Read the rest of the story by Andrew Jones on the Citizen-Times website...
Aston Park was Asheville’s first truly modern public park. Like Magnolia, Montford, and Pack Square parks, its land was provided by George Willis Pack. At his request, the 11-acre tract was named for Edward J. Aston.
As mayor three times during the decade when the railroad came to Asheville, Aston was determined to transform Court Square from a stockyard to a community resting area with open spaces, benches, and a public water pump. During his tenure, a new courthouse was completed in 1887 that included a third-story opera house with a seating capacity of over 400. His plan to pave the streets around the square was later completed under Mayor Blanton in 1893.
A major advocate of wilderness in the region, Aston is believed to be the first to promote Asheville as a health resort by writing letters and mailing thousands of brochures extolling the mountain air’s benefits for those suffering from tuberculosis or lung disease.
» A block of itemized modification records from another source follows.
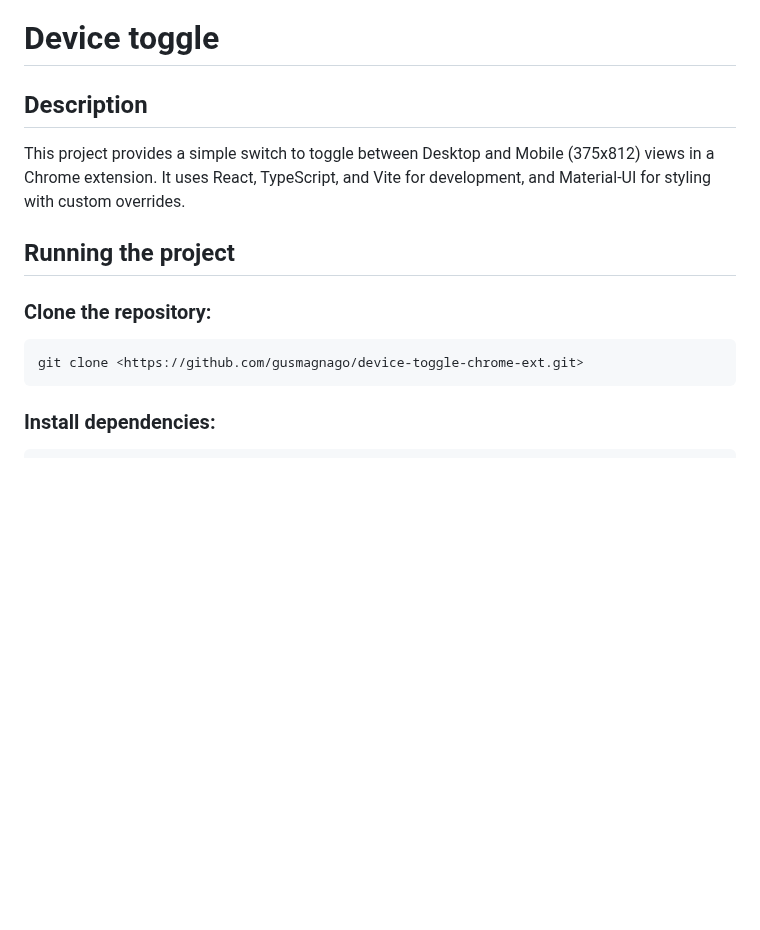
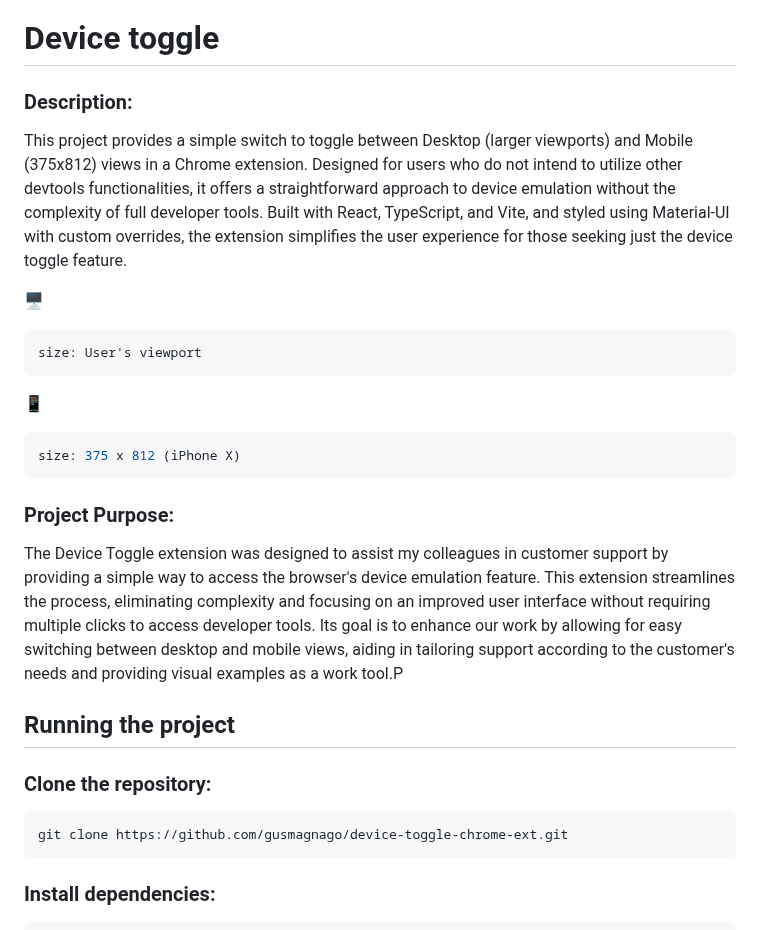
Before and after one commit to gusmagnago/device-toggle-chrome-ext, a Markdown page: README.md, the part around one of its changes. GitHub-like rendering; blank space fills up the shorter version.

````diff
--- a/README.md
+++ b/README.md
@@ -1,15 +1,27 @@
 # Device toggle
 
-## Description
+### Description:
 
-This project provides a simple switch to toggle between Desktop and Mobile (375x812) views in a Chrome extension. It uses React, TypeScript, and Vite for development, and Material-UI for styling with custom overrides.
+This project provides a simple switch to toggle between Desktop (larger viewports) and Mobile (375x812) views in a Chrome extension. Designed for users who do not intend to utilize other devtools functionalities, it offers a straightforward approach to device emulation without the complexity of full developer tools. Built with React, TypeScript, and Vite, and styled using Material-UI with custom overrides, the extension simplifies the user experience for those seeking just the device toggle feature.
+
+🖥️
+```sh
+size: User's viewport
+```
+📱
+```sh
+size: 375 x 812 (iPhone X)
+```
+### Project Purpose:
+
+The Device Toggle extension was designed to assist my colleagues in customer support by providing a simple way to access the browser's device emulation feature. This extension streamlines the process, eliminating complexity and focusing on an improved user interface without requiring multiple clicks to access developer tools. Its goal is to enhance our work by allowing for easy switching between desktop and mobile views, aiding in tailoring support according to the customer's needs and providing visual examples as a work tool.P
 
 ## Running the project
 
 ### Clone the repository:
 
 ```sh
-git clone <https://github.com/gusmagnago/device-toggle-chrome-ext.git>
+git clone https://github.com/gusmagnago/device-toggle-chrome-ext.git
 ```
 
 ### Install dependencies:
````
Also changed, not shown: other parts of README.md (+13 -2 lines), public/exemp01.png (added), public/exemp02.png (added), public/icon128.png, 3 other files.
He also donated over 200 books from his personal collection to start the local library system.